So I looked it up and found things like this: http://venturebeat.com/2014/12/30/hackers-are-breaking-into-origin-and-making-fraudulent-purchases/ So based on my experience and that is lines up with many others it seems to me that: EA was hacked, they store this info in the clear, they don't have the logging capabilities to determine they were hacked for sure but they suspect it, EA leadership has made the stance that without 100% positive confirmation of a breach they will just deal with it and tell people they have found no evidence of a breach. This is where it gets interesting.
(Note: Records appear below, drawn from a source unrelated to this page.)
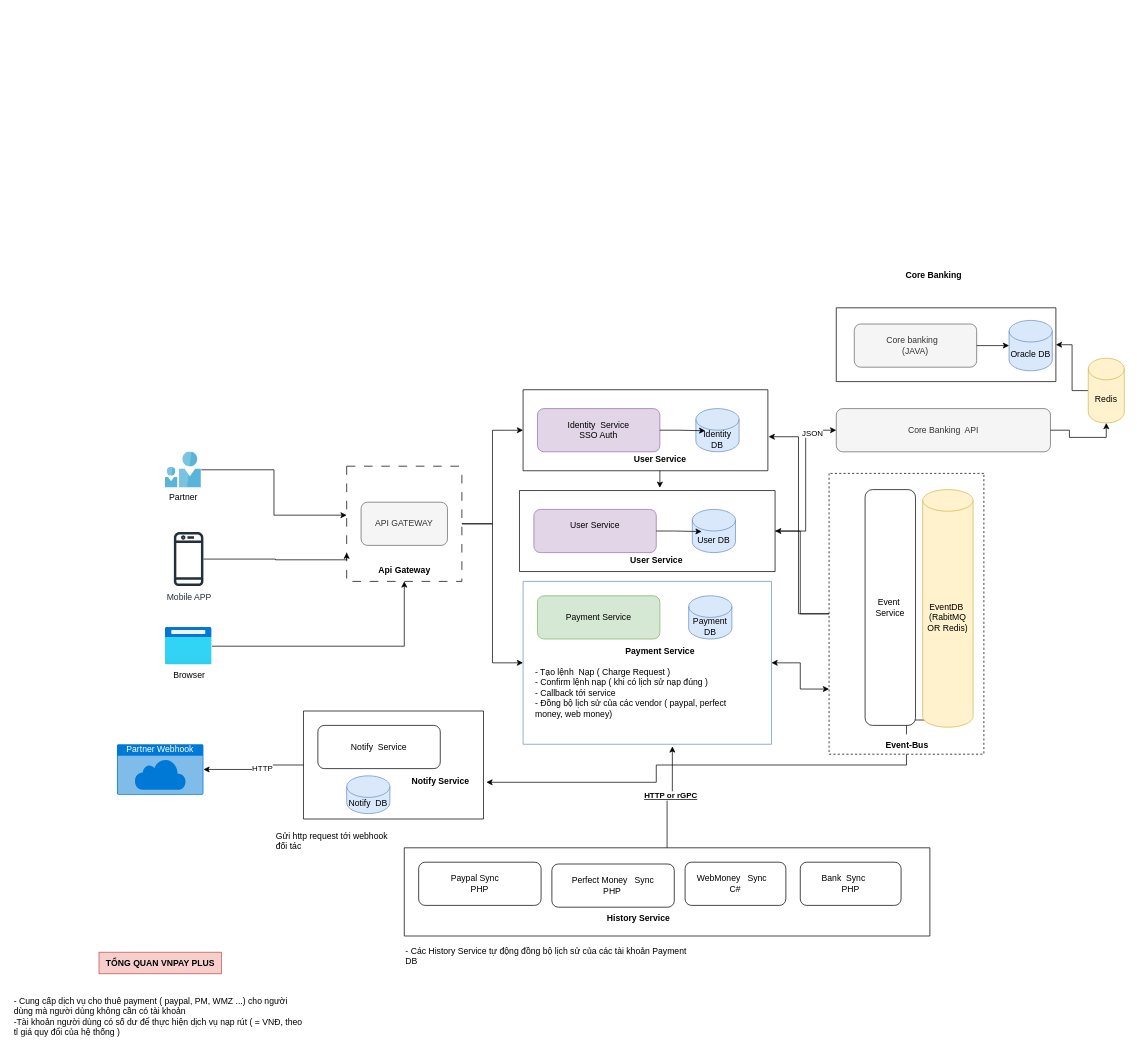
This is Vivi servicer.drawio from bachdev/diagram, a draw.io file, before an edit. Source tidied: cells renumbered, new cells numbered last; positions are measured from the earlier drawing's top-left corner, leaving out a move shared by most shapes. Both pictures are drawn from the tidied source at 72%, with x=0, y=0 at pixel (12, 264).
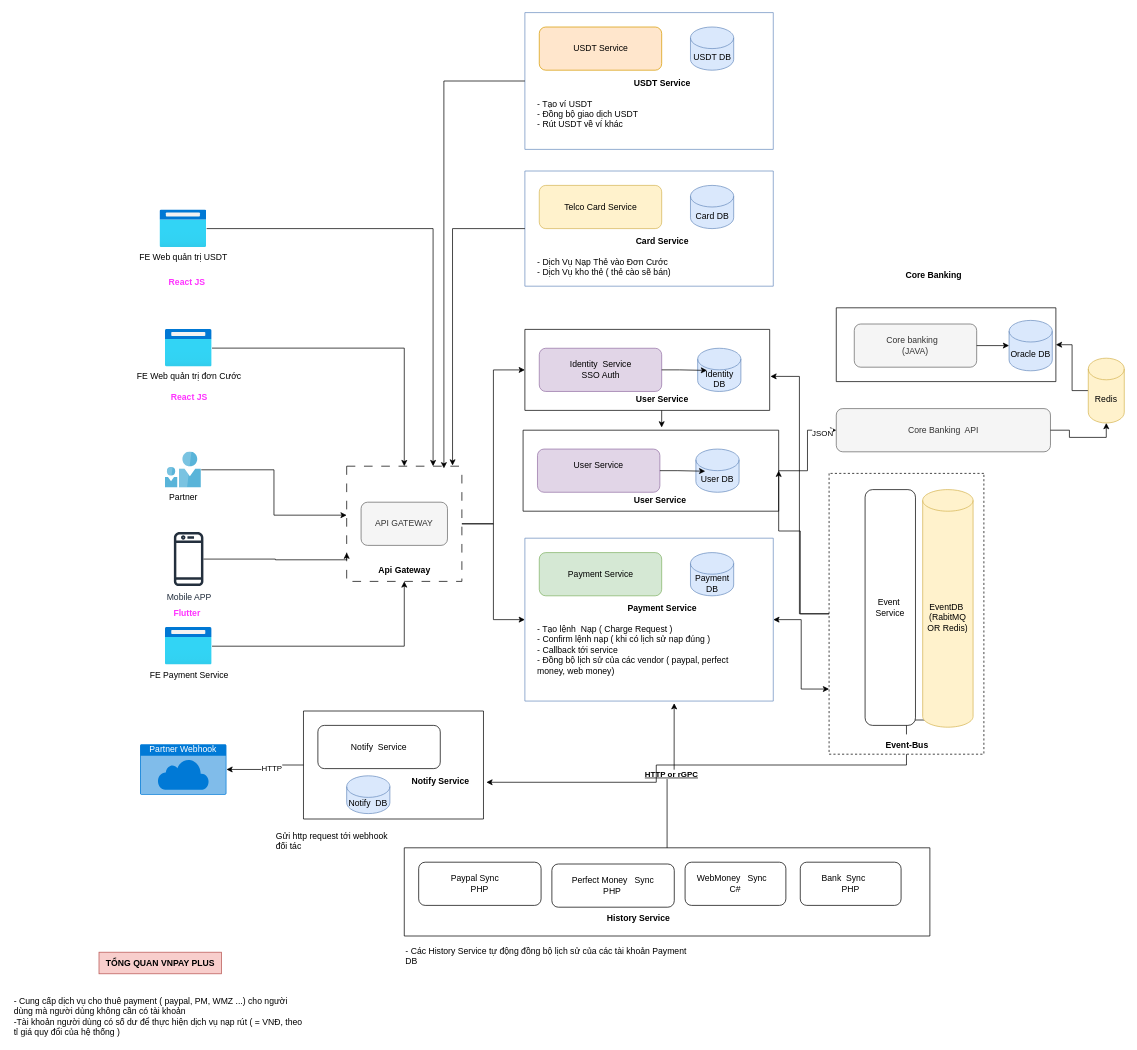
The same diagram, later.

The change refers to these unchanged cells:
```xml
<mxCell id="4" value="API GATEWAY" style="swimlane;startSize=0;fontColor=none;noLabel=1;dashed=1;dashPattern=12 12;" parent="1" vertex="1">
  <mxGeometry x="464" y="280" width="160" height="160" as="geometry" />
</mxCell>
```

What changed in the source:
```diff
@@
     <mxCell id="12" value="Post" style="swimlane;startSize=0;rounded=1;shadow=0;fontColor=none;labelBackgroundColor=none;noLabel=1;" parent="1" vertex="1">
-      <mxGeometry x="709" y="173.8" width="340" height="112.5" as="geometry" />
+      <mxGeometry x="711.5" y="90" width="340" height="112.5" as="geometry" />
     </mxCell>
@@
     <mxCell id="19" value="Post" style="swimlane;startSize=0;rounded=1;shadow=0;labelBackgroundColor=none;noLabel=1;fillColor=#dae8fc;strokeColor=#6c8ebf;" parent="1" vertex="1">
-      <mxGeometry x="709" y="440" width="345" height="226.2" as="geometry" />
+      <mxGeometry x="711.5" y="380" width="345" height="226.2" as="geometry" />
     </mxCell>
@@
-    <mxCell id="42" value="Browser" style="image;html=1;points=[];align=center;fontSize=12;image=img/lib/azure2/general/Browser.svg;" parent="1" vertex="1">
+    <mxCell id="42" value="FE Payment Service" style="image;html=1;points=[];align=center;fontSize=12;image=img/lib/azure2/general/Browser.svg;" parent="1" vertex="1">
       <mxGeometry x="212" y="504" width="65" height="52" as="geometry" />
     </mxCell>
@@
     <mxCell id="57" value="&lt;div&gt;Partner Webhook&lt;/div&gt;&lt;div&gt;&lt;br&gt;&lt;/div&gt;" style="html=1;whiteSpace=wrap;strokeColor=none;fillColor=#0079D6;labelPosition=center;verticalLabelPosition=middle;verticalAlign=top;align=center;fontSize=12;outlineConnect=0;spacingTop=-6;fontColor=#FFFFFF;sketch=0;shape=mxgraph.sitemap.cloud;" parent="1" vertex="1">
-      <mxGeometry x="145" y="666.2" width="120" height="70" as="geometry" />
+      <mxGeometry x="177" y="666.2" width="120" height="70" as="geometry" />
     </mxCell>
@@
     <mxCell id="61" value="Post" style="swimlane;startSize=0;rounded=1;shadow=0;fontColor=none;labelBackgroundColor=none;noLabel=1;" parent="1" vertex="1">
-      <mxGeometry x="704" y="313.8" width="355" height="112.5" as="geometry" />
+      <mxGeometry x="709" y="230" width="355" height="112.5" as="geometry" />
     </mxCell>
@@
+    <mxCell id="68" value="Post" style="swimlane;startSize=0;rounded=1;shadow=0;labelBackgroundColor=none;noLabel=1;fillColor=#dae8fc;strokeColor=#6c8ebf;" parent="1" vertex="1">
+      <mxGeometry x="711.5" y="-130" width="345" height="160" as="geometry" />
+    </mxCell>
+    <mxCell id="69" value="&lt;b&gt;Card Service&lt;br&gt;&lt;/b&gt;" style="text;html=1;align=center;verticalAlign=middle;strokeColor=none;fillColor=none;" parent="68" vertex="1">
+      <mxGeometry x="140" y="82.5" width="100" height="30" as="geometry" />
+    </mxCell>
+    <mxCell id="70" value="Telco Card Service" style="rounded=1;whiteSpace=wrap;html=1;fillColor=#fff2cc;strokeColor=#d6b656;" parent="68" vertex="1">
+      <mxGeometry x="20" y="20" width="170" height="60" as="geometry" />
+    </mxCell>
+    <mxCell id="71" value="Card DB" style="shape=cylinder3;whiteSpace=wrap;html=1;boundedLbl=1;backgroundOutline=1;size=15;fillColor=#dae8fc;strokeColor=#6c8ebf;" parent="68" vertex="1">
+      <mxGeometry x="230" y="20" width="60" height="60" as="geometry" />
+    </mxCell>
+    <mxCell id="72" value="&lt;div&gt;- Dịch Vụ Nạp Thẻ vào Đơn Cước&lt;br&gt;&lt;/div&gt;&lt;div&gt;- Dịch Vụ kho thẻ ( thẻ cào sẽ bán)&lt;br&gt;&lt;/div&gt;&lt;div&gt;&lt;br&gt;&lt;/div&gt;" style="text;html=1;whiteSpace=wrap;overflow=hidden;rounded=0;" parent="68" vertex="1">
+      <mxGeometry x="15" y="112.5" width="295" height="47.5" as="geometry" />
+    </mxCell>
+    <mxCell id="73" value="Post" style="swimlane;startSize=0;rounded=1;shadow=0;labelBackgroundColor=none;noLabel=1;fillColor=#dae8fc;strokeColor=#6c8ebf;" parent="1" vertex="1">
+      <mxGeometry x="711.5" y="-350" width="345" height="190" as="geometry" />
+    </mxCell>
+    <mxCell id="74" value="&lt;b&gt;USDT Service&lt;br&gt;&lt;/b&gt;" style="text;html=1;align=center;verticalAlign=middle;strokeColor=none;fillColor=none;" parent="73" vertex="1">
+      <mxGeometry x="140" y="82.5" width="100" height="30" as="geometry" />
+    </mxCell>
+    <mxCell id="75" value="USDT Service" style="rounded=1;whiteSpace=wrap;html=1;fillColor=#ffe6cc;strokeColor=#d79b00;" parent="73" vertex="1">
+      <mxGeometry x="20" y="20" width="170" height="60" as="geometry" />
+    </mxCell>
+    <mxCell id="76" value="USDT DB" style="shape=cylinder3;whiteSpace=wrap;html=1;boundedLbl=1;backgroundOutline=1;size=15;fillColor=#dae8fc;strokeColor=#6c8ebf;" parent="73" vertex="1">
+      <mxGeometry x="230" y="20" width="60" height="60" as="geometry" />
+    </mxCell>
+    <mxCell id="77" value="&lt;div&gt;- Tạo ví USDT&lt;/div&gt;&lt;div&gt;- Đồng bộ giao dịch USDT&lt;/div&gt;&lt;div&gt;- Rút USDT về ví khác &lt;br&gt;&lt;/div&gt;" style="text;html=1;whiteSpace=wrap;overflow=hidden;rounded=0;" parent="73" vertex="1">
+      <mxGeometry x="15" y="112.5" width="295" height="57.5" as="geometry" />
+    </mxCell>
+    <mxCell id="78" style="edgeStyle=orthogonalEdgeStyle;rounded=0;jettySize=auto;html=1;entryX=0.75;entryY=0;entryDx=0;entryDy=0;" parent="1" edge="1" source="79" target="4">
+      <mxGeometry relative="1" as="geometry" />
+    </mxCell>
+    <mxCell id="79" value="FE Web quản trị USDT " style="image;html=1;points=[];align=center;fontSize=12;image=img/lib/azure2/general/Browser.svg;" parent="1" vertex="1">
+      <mxGeometry x="204.5" y="-76" width="65" height="52" as="geometry" />
+    </mxCell>
+    <mxCell id="80" style="edgeStyle=orthogonalEdgeStyle;rounded=0;jettySize=auto;html=1;" parent="1" edge="1" source="81" target="4">
+      <mxGeometry relative="1" as="geometry" />
+    </mxCell>
+    <mxCell id="81" value="FE Web quản trị đơn Cước" style="image;html=1;points=[];align=center;fontSize=12;image=img/lib/azure2/general/Browser.svg;" parent="1" vertex="1">
+      <mxGeometry x="212" y="90" width="65" height="52" as="geometry" />
+    </mxCell>
+    <mxCell id="82" style="edgeStyle=orthogonalEdgeStyle;rounded=0;jettySize=auto;html=1;entryX=0.919;entryY=-0.006;entryDx=0;entryDy=0;entryPerimeter=0;" parent="1" edge="1" source="68" target="4">
+      <mxGeometry relative="1" as="geometry" />
+    </mxCell>
+    <mxCell id="83" style="edgeStyle=orthogonalEdgeStyle;rounded=0;jettySize=auto;html=1;entryX=0.844;entryY=0.019;entryDx=0;entryDy=0;entryPerimeter=0;" parent="1" edge="1" source="73" target="4">
+      <mxGeometry relative="1" as="geometry" />
+    </mxCell>
+    <mxCell id="84" value="React JS" style="text;html=1;align=center;verticalAlign=middle;strokeColor=none;fillColor=none;fontStyle=1;fontColor=#FF33FF;" parent="1" vertex="1">
+      <mxGeometry x="209.5" y="170" width="70" height="30" as="geometry" />
+    </mxCell>
+    <mxCell id="85" value="Flutter" style="text;html=1;align=center;verticalAlign=middle;strokeColor=none;fillColor=none;fontStyle=1;fontColor=#FF33FF;" parent="1" vertex="1">
+      <mxGeometry x="212" y="470" width="60" height="30" as="geometry" />
+    </mxCell>
+    <mxCell id="86" value="React JS" style="text;html=1;align=center;verticalAlign=middle;strokeColor=none;fillColor=none;fontStyle=1;fontColor=#FF33FF;" parent="1" vertex="1">
+      <mxGeometry x="207" y="10" width="70" height="30" as="geometry" />
+    </mxCell>
```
I'm a member of a large online gaming community. So I warned them to change their EA Origin password AND their secret question/answer combo. The overwhelming response I got was disbelief a "large company" such as EA would have been hacked without telling everyone about it and that they wouldn't have been properly encrypting this information and instead the people kept trying to tell me how to scan my PC for malware. I finally gave up trying to explain this to them and they get what they get I warned them. But I found it rather shocking that a group of tech savvy but non-InfoSec people put so much faith in companies doing InfoSec correctly. If you are reading this you are probably in InfoSec and are probably saying the same thing I am. Almost no company does this correctly. It is totally believable EA doesn't encrypt this data. It is even more believable than they decide not to report a breach unless they have to and they have a hard time finding evidence of it. These aren't just believable they are likely based on all I've seen over the years. Yet the average person thinks so highly in the tech capabilities of these large companies it comes off as conspiracy theory craziness and you can't even explain it.

This struck me as very bad. If more people knew how poorly their data was secured people would be mad about it and things would change for the better. But I'm not sure what to do about it. I'm interested in what you all think on the topic, if anyone made it this far. How do you convince people how poorly most companies do InfoSec without them dismissing you as crazy?

Monday, January 5, 2015

Told you so...Almost

From my last post you can see I had serious doubts about the FBI claim that North Korea is involved int he Sony hack and I'm deeply concerned that the FBI is being used as a propaganda arm of the Executive branch of government. Here is an update:

Norse Corp took on the investigation and figured it out in more detail and shared their findings with the FBI. The FBI rejected it and still has not shared why they rejected it or what if any evidence they have against North Korea:

The US Govt sanctioned North Korea while admitting no real evidence exists and no one seems to care but NK:

The stalled Cyber Security bill now has support of Republicans in the senate and will likely pass given the NK Sony hack link:

That bill is deeply flawed and shouldn't pass:

As far as I can tell the Sony hack happened, an insider working with some Russians to extort money as far as I can tell. The White House used the FBI to blame NK to get an unpopular cyber security bill passed. When the story lost it's legs over the holidays they sanctioned NK to keep it alive to try to keep momentum on the bill they want. Once the bill passes I bet they drop the NK story and arrest the insider. Time will tell though.